Whenever a line of the records below contains the word "xlabel", copy that line.

_Data excerpts:_
* * *
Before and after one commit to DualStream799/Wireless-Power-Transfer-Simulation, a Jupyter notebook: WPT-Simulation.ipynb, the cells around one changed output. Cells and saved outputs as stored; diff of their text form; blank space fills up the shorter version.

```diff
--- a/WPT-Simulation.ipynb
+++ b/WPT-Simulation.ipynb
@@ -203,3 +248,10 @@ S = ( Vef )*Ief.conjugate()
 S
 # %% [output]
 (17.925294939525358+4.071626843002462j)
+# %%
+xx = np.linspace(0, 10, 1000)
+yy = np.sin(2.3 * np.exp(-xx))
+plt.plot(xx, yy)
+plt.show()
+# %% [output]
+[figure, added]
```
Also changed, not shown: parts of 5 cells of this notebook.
* * *
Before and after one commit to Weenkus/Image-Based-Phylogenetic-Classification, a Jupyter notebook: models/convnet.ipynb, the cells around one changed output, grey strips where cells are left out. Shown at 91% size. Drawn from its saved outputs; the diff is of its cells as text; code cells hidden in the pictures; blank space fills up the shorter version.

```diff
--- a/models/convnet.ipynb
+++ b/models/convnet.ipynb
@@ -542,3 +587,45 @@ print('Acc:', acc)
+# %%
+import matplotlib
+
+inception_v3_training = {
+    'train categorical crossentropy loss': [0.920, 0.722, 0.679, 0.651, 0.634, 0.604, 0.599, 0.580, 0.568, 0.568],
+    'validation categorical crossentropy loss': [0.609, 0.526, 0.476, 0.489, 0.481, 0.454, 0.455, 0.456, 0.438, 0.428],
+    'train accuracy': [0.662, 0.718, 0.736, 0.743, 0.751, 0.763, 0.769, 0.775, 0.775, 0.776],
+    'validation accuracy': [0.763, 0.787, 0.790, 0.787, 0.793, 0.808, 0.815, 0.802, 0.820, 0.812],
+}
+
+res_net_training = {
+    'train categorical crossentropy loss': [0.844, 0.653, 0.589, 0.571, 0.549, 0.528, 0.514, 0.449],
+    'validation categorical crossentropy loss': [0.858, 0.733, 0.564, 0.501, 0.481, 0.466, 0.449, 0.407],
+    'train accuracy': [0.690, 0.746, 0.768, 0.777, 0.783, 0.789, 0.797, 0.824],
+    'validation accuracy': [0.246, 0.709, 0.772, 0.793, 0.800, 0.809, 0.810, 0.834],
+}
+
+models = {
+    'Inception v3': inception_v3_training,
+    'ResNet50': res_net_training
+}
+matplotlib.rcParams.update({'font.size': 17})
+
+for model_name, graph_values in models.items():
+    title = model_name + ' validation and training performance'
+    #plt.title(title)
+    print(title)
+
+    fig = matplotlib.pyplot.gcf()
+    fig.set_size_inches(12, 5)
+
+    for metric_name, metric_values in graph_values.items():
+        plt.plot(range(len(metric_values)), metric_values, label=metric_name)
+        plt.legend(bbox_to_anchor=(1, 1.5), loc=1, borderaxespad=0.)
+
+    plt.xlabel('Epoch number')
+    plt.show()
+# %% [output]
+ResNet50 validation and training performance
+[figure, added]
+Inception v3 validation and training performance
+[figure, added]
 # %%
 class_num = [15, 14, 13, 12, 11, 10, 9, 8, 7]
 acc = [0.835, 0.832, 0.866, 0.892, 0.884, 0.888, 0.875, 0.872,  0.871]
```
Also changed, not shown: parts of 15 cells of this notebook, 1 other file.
* * *
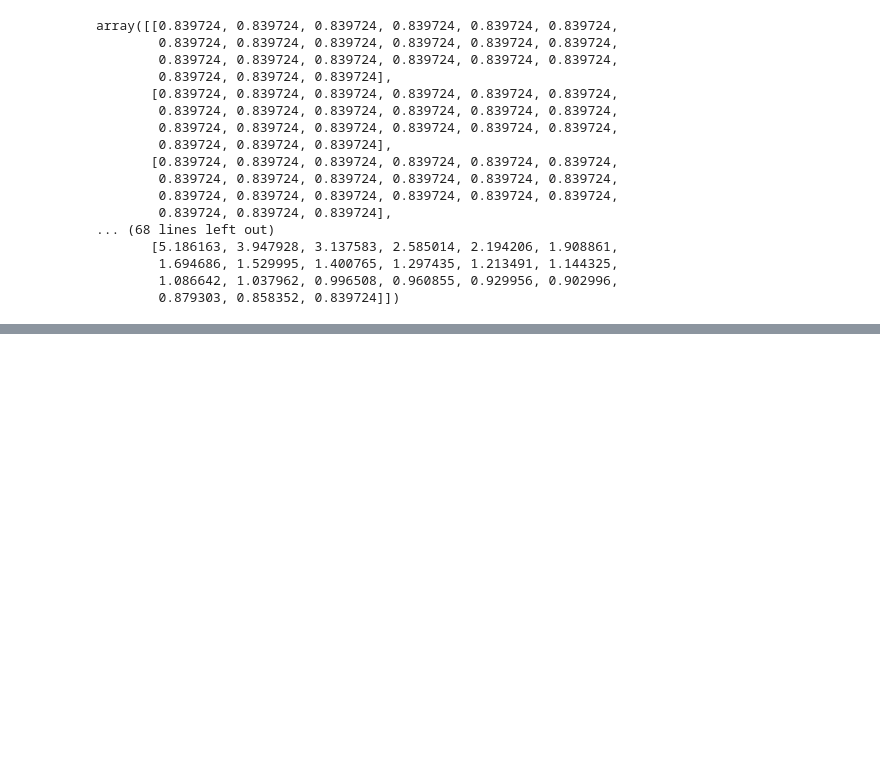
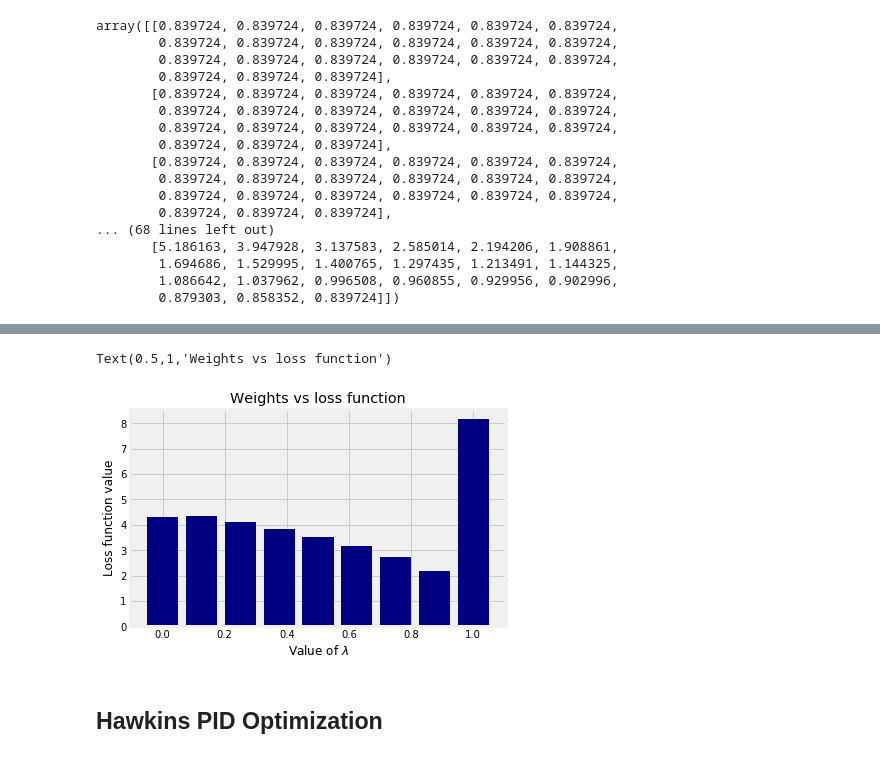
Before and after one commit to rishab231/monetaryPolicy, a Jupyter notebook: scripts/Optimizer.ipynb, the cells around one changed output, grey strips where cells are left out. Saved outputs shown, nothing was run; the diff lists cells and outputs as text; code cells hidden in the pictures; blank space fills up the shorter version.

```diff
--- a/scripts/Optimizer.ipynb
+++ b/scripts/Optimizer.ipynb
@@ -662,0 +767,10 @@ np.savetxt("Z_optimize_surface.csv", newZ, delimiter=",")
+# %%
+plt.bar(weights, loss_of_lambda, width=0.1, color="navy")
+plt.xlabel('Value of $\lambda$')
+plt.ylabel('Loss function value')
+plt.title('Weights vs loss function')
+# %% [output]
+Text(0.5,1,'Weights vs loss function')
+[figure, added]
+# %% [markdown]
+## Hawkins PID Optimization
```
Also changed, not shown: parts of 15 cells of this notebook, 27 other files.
* * *
_Exercise result:_
+    plt.xlabel('Epoch number')
+plt.xlabel('Value of $\lambda$')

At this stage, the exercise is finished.